Branded Instagram video engagement beats out YouTube, Facebook: L2

July 7, 2017

Video marketing performs surprisingly well on Instagram for brands.


While video marketing continues to thrive on YouTube and Facebook, Instagram has emerged as a surprisingly strong platform for film-based consumer engagement.

Facebook and YouTube both routinely see more brand engagement in general, but according to recent findings from L2, Instagram actually outperforms both when it comes to video views between customers and brands. Luxury brands in particular can use this information to their advantage and plan their video budgets around the highly engaged Instagram audience.

"Social platforms have emerged as a vital component of a strong digital video strategy," said Mike Froggatt, director of intelligence research at L2, New York.

"Despite the fact that a slim majority of brands deploy on all four major video platforms, best-in-class brands are aware that each platform has a distinct value proposition and a different path to success," he said. "Content must be created and deployed on a campaign and platform-specific basis."

Video marketing
Video marketing is huge in the retail industry, and particularly for luxury brands, which offer highly aspirational content.

This makes video a perfect medium for luxury brands as they can showcase their products in motion and in the context of a luxury lifestyle.

YouTube is understandably a major player in this area, offering high organic view rates across retail sectors.

Luxury brands are one of the top organic view performers on YouTube at 17 percent. In comparison, activewear has the highest organic view rate at 24 percent.

Brands such as Chanel get a lot of mileage out of Instagram videos. Image credit: Chanel

However, video engagement on YouTube for brands is at just 0.3 percent. Facebook performs only slightly better in this regard at 1.5 percent.

Surprisingly, both platforms are far surpassed by Instagram in terms of garnering brand engagement on video content. Instagram boasts an impressive 16 percent video engagement rate for brands.
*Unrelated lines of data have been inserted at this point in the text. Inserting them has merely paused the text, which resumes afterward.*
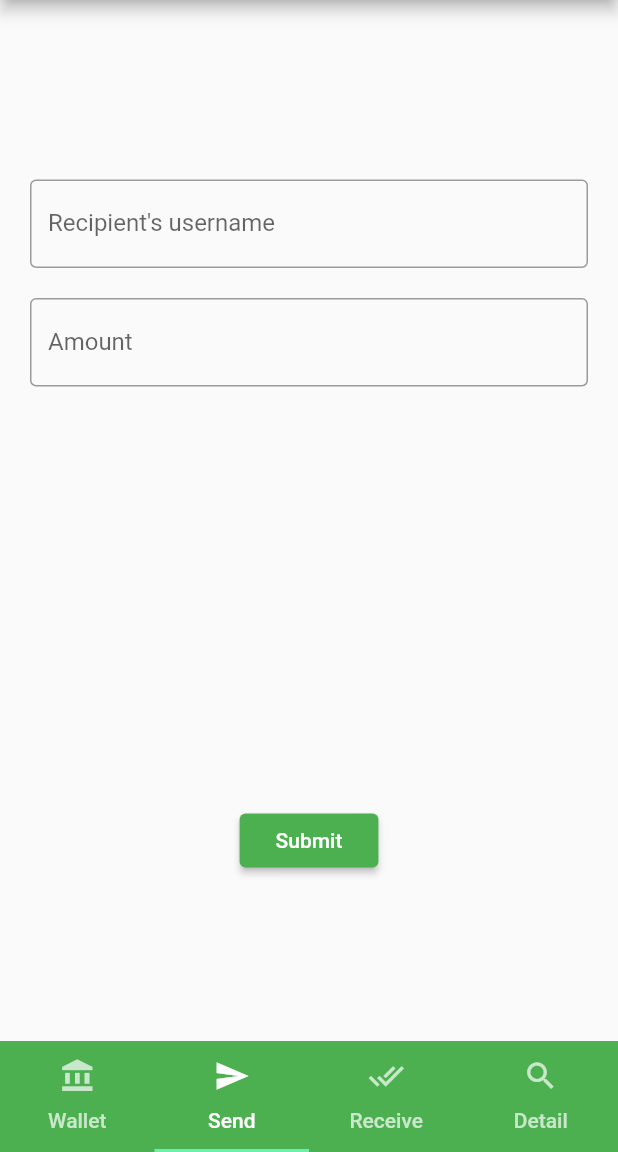
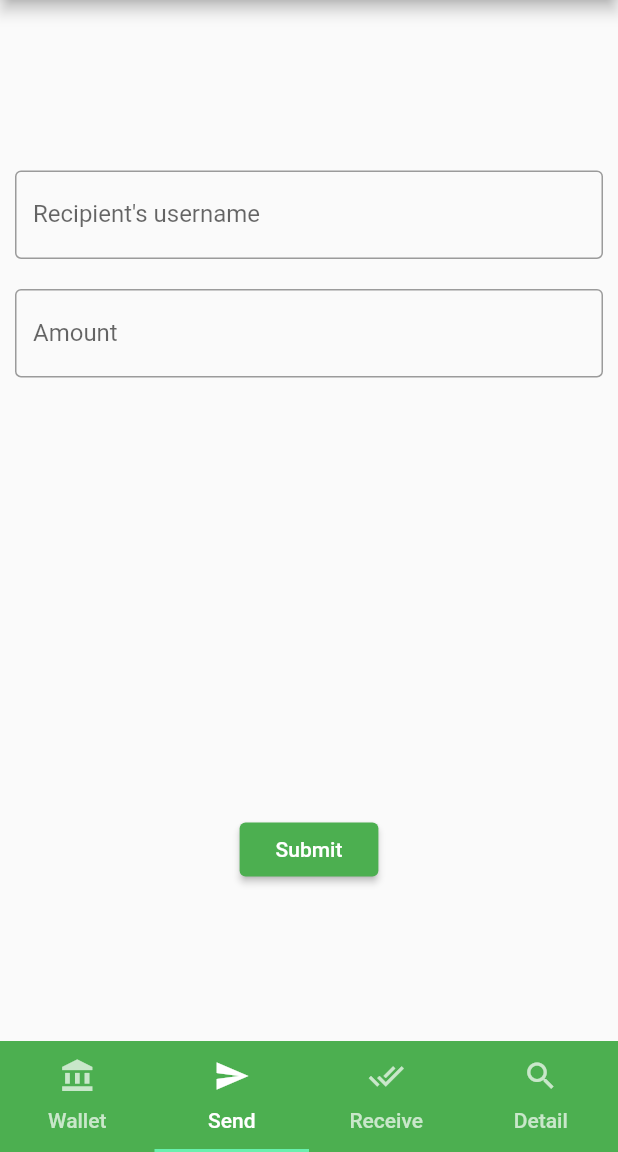
Before and after one commit to CicadaCinema/debt_app, a Flutter app: the screen it shows once a user with an empty profile is signed in, item 2 of the bottom bar chosen, on a phone screen of 412 x 824 dp, the part 84-1236 px from its top. Run offline on Flutter 3.47's test engine with Material 2 defaults, Android fonts, the phone set to English and light mode, and no system bars; our stand-ins replace cloud_firestore, firebase_auth, firebase_core; accounts and stored records are empty.

Commit message:
Fix position of negative sign in balance Also remove unnecessary padding on send screen

```diff
--- a/lib/transaction_dispatch.dart
+++ b/lib/transaction_dispatch.dart
@@ -77,7 +77,6 @@ class _DispatchScreenState extends State<DispatchScreen> {
             // can refer to the Scaffold with Scaffold.of()
             builder: (BuildContext innerContext) {
               return Container(
-                padding: EdgeInsets.all(10),
                 child: Column(
                   children: <Widget>[
                     Spacer(),
```
Also changed, not shown: lib/wallet.dart (+6 -1 lines).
Brands can also make use of television advertising as a way of driving up digital video interaction as well. L2 points out Nike’s February 2017 Equality campaign as a good example, after it ran on TV and received 57 percent organic view rate on social media and 4 million organic views on Facebook.

Similarly, Ford Motor Company’s Lincoln has exhibited how television spots during major events are still extremely powerful with a 28 percent increase in interest on a vehicle during Grammy positioning.
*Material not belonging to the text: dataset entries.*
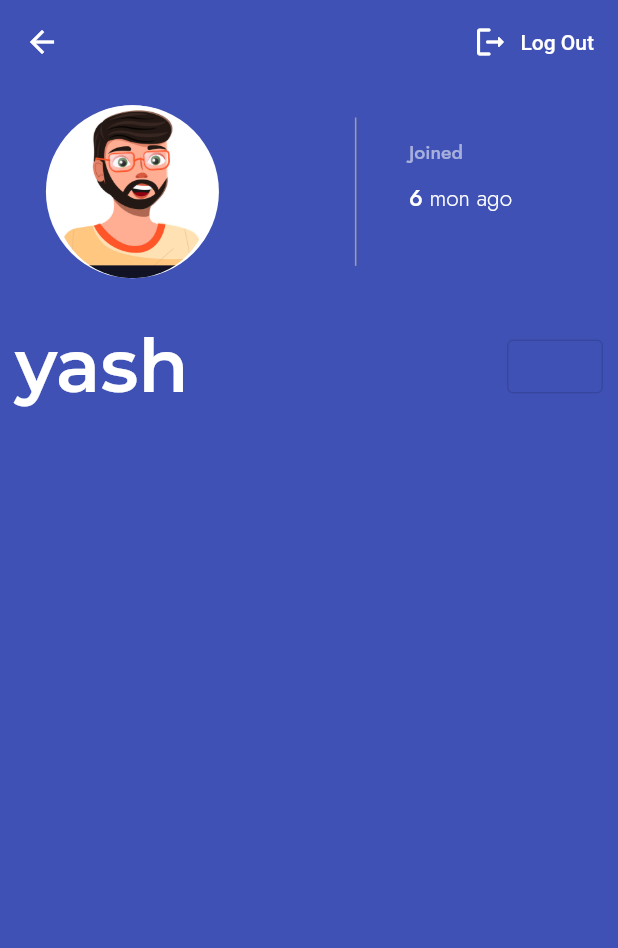
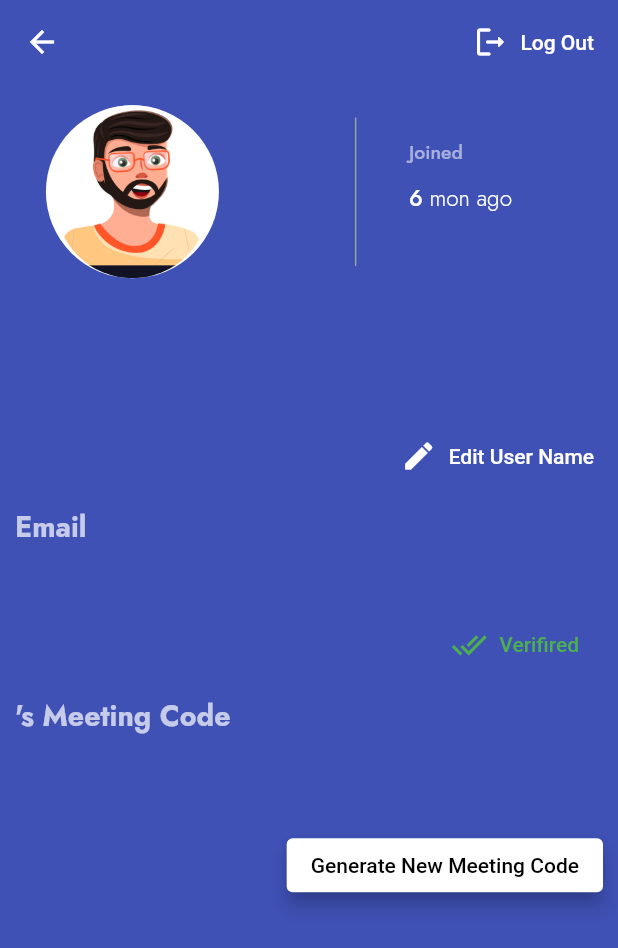
Before and after one commit to YashJA-dev/TalkThrough, a Flutter app: the Profile screen opened directly, on a phone screen of 412 x 824 dp. Shown: the top 948 px of the screen. Run offline on Flutter 3.47's test engine with Material 2 defaults, Android fonts, the phone set to English and light mode, and no system bars; drawn by our look-alikes of auto_size_text; our stand-ins replace cloud_firestore, firebase_auth, firebase_core, google_fonts, introduction_screen; missing offline and left inert: awesome_bottom_navigation, flutter_gradient_colors; accounts and stored records are empty.

Commit message:
profile ui set

```diff
--- /dev/null
+++ b/lib/Providers/ProfileInfoProvider.dart
@@ -0,0 +1,55 @@
+import 'package:flutter/cupertino.dart';
+
+class ProfileInfoProvider extends ChangeNotifier {
+  String _username;
+  String _id;
+  String _email;
+  String _date;
+
+  ProfileInfoProvider({
+    required String username,
+    required String id,
+    required String email,
+    required String date,
+  })  : _username = username,
+        _id = id,
+        _email = email,
+        _date = date;
+
+  get email => this._email;
+  String get username => this._username;
+  get date => this._date;
+  set setDate(v) {
+    _date = v;
+    notifyListeners();
+  }
+
+  set setusername(String value) {
+    this._username = value;
+    notifyListeners();
+  }
+
+  get id => this._id;
+
+  set setid(value) {
+    this._id = value;
+    notifyListeners();
+  }
+
+  set usernameNotNotify(String value) {
+    this._username = value;
+  }
+
+  set idNotNotify(String value) {
+    this._id = value;
+  }
+
+  set dateNotNotify(String value) {
+    this._date = value;
+  }
+
+  //emailNotNotify
+  set emailNotNotify(String value) {
+    this._email = value;
+  }
+}
--- /dev/null
+++ b/lib/screen/Profile/MeetingCodeGenerator.dart
@@ -0,0 +1,66 @@
+import 'package:auto_size_text/auto_size_text.dart';
+import 'package:flutter/material.dart';
+import 'package:provider/provider.dart';
+import 'package:talkthrough/Providers/ProfileInfoProvider.dart';
+import 'package:talkthrough/Style/montserrat.dart';
+import 'package:uuid/uuid.dart';
+
+class MeetingCodeGenerator extends StatelessWidget {
+  const MeetingCodeGenerator({Key? key}) : super(key: key);
+
+  @override
+  Widget build(BuildContext context) {
+    double width = MediaQuery.of(context).size.width - 20;
+    double height = MediaQuery.of(context).size.height;
+    ProfileInfoProvider profileInfoProvider =
+        Provider.of<ProfileInfoProvider>(context);
+    return Column(
+        mainAxisSize: MainAxisSize.max,
+        mainAxisAlignment: MainAxisAlignment.start,
+        crossAxisAlignment: CrossAxisAlignment.start,
+        children: [
+          SizedBox(
+            width: width,
+            height: height * 0.035,
+            child: AutoSizeText(
+              "${profileInfoProvider.username}'s Meeting Code",
+              style: jost(size: height * 0.035, color: Colors.white70),
+            ),
+          ),
+          Flexible(
+            flex: 1,
+            child: AutoSizeText(
+              profileInfoProvider.id,
+              style: jost(size: height * 0.05, color: Colors.white),
+            ),
+          ),
+          Align(
+            alignment: Alignment.bottomRight,
+            child: Container(
+              // width: width - 50,
+              child: ElevatedButton(
+                child: AutoSizeText(
+                  "Generate New Meeting Code",
+                  style: TextStyle(color: Colors.black),
+                ),
+                onPressed: () {
+                  String code = Uuid().v1().substring(0, 6);
+                  profileInfoProvider.setid = code;
+                },
+                style: ButtonStyle(
+                  elevation: MaterialStateProperty.all(5),
+                  backgroundColor: MaterialStateProperty.all(Colors.white),
+                  overlayColor: MaterialStateProperty.resolveWith(
+                    (states) {
+                      return states.contains(MaterialState.pressed)
+                          ? Colors.black12
+                          : null;
+                    },
+                  ),
+                ),
+              ),
+            ),
+          ),
+        ]);
+  }
+}
--- a/lib/screen/Profile/Profile.dart
+++ b/lib/screen/Profile/Profile.dart
@@ -1,9 +1,12 @@
 import 'package:auto_size_text/auto_size_text.dart';
 import 'package:firebase_auth/firebase_auth.dart';
 import 'package:flutter/material.dart';
+import 'package:provider/provider.dart';
 import 'package:talkthrough/Style/montserrat.dart';
+import 'package:talkthrough/screen/Profile/MeetingCodeGenerator.dart';
 import 'package:talkthrough/screen/Profile/ProfileDetailWidget.dart';
 
+import '../../Providers/ProfileInfoProvider.dart';
 import '../NavigationAuthScreen.dart/NavigationAutthScreen.dart';
 import '../controller/AuthScreen.dart';
 import 'ProfileImageWidget.dart';
@@ -13,6 +16,8 @@ class Profile extends StatelessWidget {
 
   @override
   Widget build(BuildContext context) {
+    ProfileInfoProvider profileInfo = Provider.of<ProfileInfoProvider>(context);
+    double height = MediaQuery.of(context).size.height;
     return Scaffold(
         backgroundColor: Colors.indigo,
         appBar: new AppBar(
@@ -44,35 +49,37 @@ class Profile extends StatelessWidget {
               ),
               Padding(
                 padding: EdgeInsets.only(left: 10, right: 10),
-                child: Row(
-                    mainAxisAlignment: MainAxisAlignment.spaceBetween,
-                    children: [
-                      SizedBox(
-                        height: 60,
-                        width: MediaQuery.of(context).size.width - 200,
+                child: SizedBox(
+                  height: height * 0.08,
+                  width: MediaQuery.of(context).size.width - 20,
                   child: AutoSizeText(
-                          'yash',
+                    profileInfo.username,
                     style: montserratStyle(
-                              size: 55,
+                        size: height * 0.08,
                         color: Colors.white,
                         fontWeight: FontWeight.w600),
                     maxLines: 1,
                   ),
                 ),
-                      OutlinedButton(
-                          // label: Text(""),
-                          child: Icon(Icons.edit_rounded),
-                          // textColor: Colors.white,
-                          style: ButtonStyle(
-
               ),
-                          // color: Colors.white,
-                          onPressed: () {
-                            // logout(context: context);
-                          }),
-                    ]),
+              Align(
+                alignment: Alignment.bottomRight,
+                child: FlatButton.icon(
+                  onPressed: () {},
+                  icon: Icon(Icons.edit),
+                  label: Text("Edit User Name"),
+                  textColor: Colors.white,
+                ),
               ),
               ProfileDetailWidget(),
+              Flexible(
+                flex: 1,
+                child: Padding(
+                  padding:
+                      const EdgeInsets.only(left: 10, right: 10, bottom: 10),
+                  child: MeetingCodeGenerator(),
+                ),
+              ),
             ],
           ),
         ));
--- a/lib/screen/Profile/ProfileDetailWidget.dart
+++ b/lib/screen/Profile/ProfileDetailWidget.dart
@@ -1,9 +1,53 @@
+import 'package:auto_size_text/auto_size_text.dart';
 import 'package:flutter/material.dart';
+import 'package:provider/provider.dart';
+import 'package:talkthrough/Style/montserrat.dart';
+
+import '../../Providers/ProfileInfoProvider.dart';
 
 class ProfileDetailWidget extends StatelessWidget {
   @override
   Widget build(BuildContext context) {
-    return Container();
+    double height = MediaQuery.of(context).size.height;
+    double width = MediaQuery.of(context).size.width;
 
+    ProfileInfoProvider profileInfo = Provider.of<ProfileInfoProvider>(context);
+    return Container(
+      padding: EdgeInsets.all(10),
+      child: Column(
+        crossAxisAlignment: CrossAxisAlignment.start,
+        children: [
+          SizedBox(
+            width: width,
+            height: height * 0.035,
+            child: AutoSizeText(
+              "Email",
+              style: jost(size: height * 0.035, color: Colors.white70),
+            ),
+          ),
+          SizedBox(
+            height: 10,
+          ),
+          SizedBox(
+            width: width,
+            height: height * 0.035,
+            child: AutoSizeText(
+              profileInfo.email,
+              style: jost(size: height * 0.035, color: Colors.white),
+            ),
+          ),
+          Align(
+            alignment: Alignment.bottomRight,
+            child: FlatButton.icon(
+              onPressed: () {},
+              icon: Icon(Icons.done_all_sharp),
+              label: Text("Verifired"),
+              // colorBrightness: Brightness.,
+              textColor: Colors.green,
+            ),
+          )
+        ],
+      ),
+    );
   }
 }
--- a/lib/screen/controller/AuthScreen.dart
+++ b/lib/screen/controller/AuthScreen.dart
@@ -1,43 +1,65 @@
+import 'package:cloud_firestore/cloud_firestore.dart';
 import 'package:firebase_auth/firebase_auth.dart';
 import 'package:flutter/material.dart';
 import 'package:talkthrough/screen/controller/FirebaseConst.dart';
+import 'package:uuid/uuid.dart';
 
 import '../NavigationAuthScreen.dart/NavigationAutthScreen.dart';
 
-Future<String> sigIn_controller({required String email,required String password})async {
-  String output="Successfully";
-  if(email==""&&password=="")return "01";
-  else if(email=="")return "0";
-  else if(password=="")return "1";
-  try{
-    await FirebaseAuth.instance.signInWithEmailAndPassword(email: email, password: password);
-  }on FirebaseAuthException catch(ex){
-    output=_getMessageFromErrorCode(ex);
+Future<String> sigIn_controller(
+    {required String email, required String password}) async {
+  String output = "Successfully";
+  if (email == "" && password == "")
+    return "01";
+  else if (email == "")
+    return "0";
+  else if (password == "") return "1";
+  try {
+    await FirebaseAuth.instance
+        .signInWithEmailAndPassword(email: email, password: password);
+  } on FirebaseAuthException catch (ex) {
+    output = _getMessageFromErrorCode(ex);
   }
   return output;
 }
-Future<String> sigUp_controller({required String email,required String password})async {
-  String output="Successfully";
-  if(email==""&&password=="")return "01";
-  else if(email=="")return "0";
-  else if(password=="")return "1";
-  else if(password.length<=7)return "PassWord length less then 8";
-  try{
-    await FirebaseAuth.instance.createUserWithEmailAndPassword(email: email, password: password).then((signedUser)async {
+
+Future<String> sigUp_controller(
+    {required String email, required String password}) async {
+  String output = "Successfully";
+  if (email == "" && password == "")
+    return "01";
+  else if (email == "")
+    return "0";
+  else if (password == "")
+    return "1";
+  else if (password.length <= 7) return "PassWord length less then 8";
+  try {
+    await FirebaseAuth.instance
+        .createUserWithEmailAndPassword(email: email, password: password)
+        .then((signedUser) async {
+      DateTime now = new DateTime.now();
       await userCollection.doc(signedUser.user!.uid).set({
-        "email":email,
-        "password" :password,
-        "uid":signedUser.user!.uid,
+        "email": email,
+        "password": password,
+        "uid": signedUser.user!.uid,
         "username": "user name",
+        "date": new DateTime(now.year, now.month, now.day).toString(),
+        "id": Uuid().v1().substring(0, 6)
       });
     });
     // .then((signed)
-  }on FirebaseAuthException catch(ex){
-    output=_getMessageFromErrorCode(ex);
+  } on FirebaseAuthException catch (ex) {
+    output = _getMessageFromErrorCode(ex);
   }
   return output;
 }
-void logout({required BuildContext context}){
+
+Future<DocumentSnapshot<Object?>> userData() async {
+  final user = FirebaseAuth.instance.currentUser;
+  return await userCollection.doc(user!.uid).get();
+}
+
+void logout({required BuildContext context}) {
   FirebaseAuth.instance.signOut();
   Navigator.pushAndRemoveUntil<dynamic>(
     context,
@@ -47,6 +69,7 @@ void logout({required BuildContext context}){
     (route) => false, //if you want to disable back feature set to false
   );
 }
+
 String _getMessageFromErrorCode(FirebaseAuthException exception) {
   switch (exception.code) {
     case "ERROR_EMAIL_ALREADY_IN_USE":
```
Also changed, not shown: lib/main.dart (+9 -8 lines), lib/screen/Profile/ProfileImageWidget.dart (+8 -8 lines), lib/screen/TalkThrewHolderScreen/TalkThrewHolderScreen.dart (+71 -13 lines). Lines whose indentation alone changed are shown as unchanged.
Lincoln Continental’s share of interest among midsize luxury sedans grew 24 percent on the day of the Grammys, during which its spot aired. The new campaign features a performance from blues musician Gary Clark Jr, fitting with the theme of the musical awards show (see story).

Instagram engagement
Video marketing is a vast and powerful tool for brands of all kinds. As consumers become increasingly tuned into conversations across channels, short and viral social videos serve as an excellent way to get brand messaging across multiple devices.

Despite being one of the most popular advertising mediums in the world, retailers and brands routinely miss the mark on YouTube advertising, leaving large swaths of potential audience neglected.

The average retail view rate for YouTube ads is 76 percent lower than the average for all industries, signifying that retailers have a lot of work to do to catch up to other sectors when it comes to targeting customers through the video platform. This data comes from Strike Social, which examined a year’s worth of YouTube campaigns from across 25 industries (see story).

Young people are the most valuable video consumers. Image credit: Strike Social

In terms of channels, brands should be aware that streaming devices are gaining traction against traditional mobile and desktop video viewing. Consumers, for the first time, are moving more toward connected devices such as Chromecasts or Roku, and moving slightly away from mobile in turn.

Mobile dropped below 50 percent for the first time in two years and is now resting at 46 percent share of all video viewing. Meanwhile, connected devices rose to 32 percent from 20 percent two years ago.

Furthermore, mobile is still overwhelmingly the dominant video viewing device due to how it has overshadowed other forms of digital consumption (see story).

"Leader brands are working to ensure that their video assets are optimized across channels and ultimately promote sales," said Evan Bakker, senior research associate at L2, New York.

"While social media operates primarily as a top-of-funnel awareness driver, linking video content on these platforms to ecommerce enabled brand sites or retail partners can help brands guide browsers closer to purchase," he said.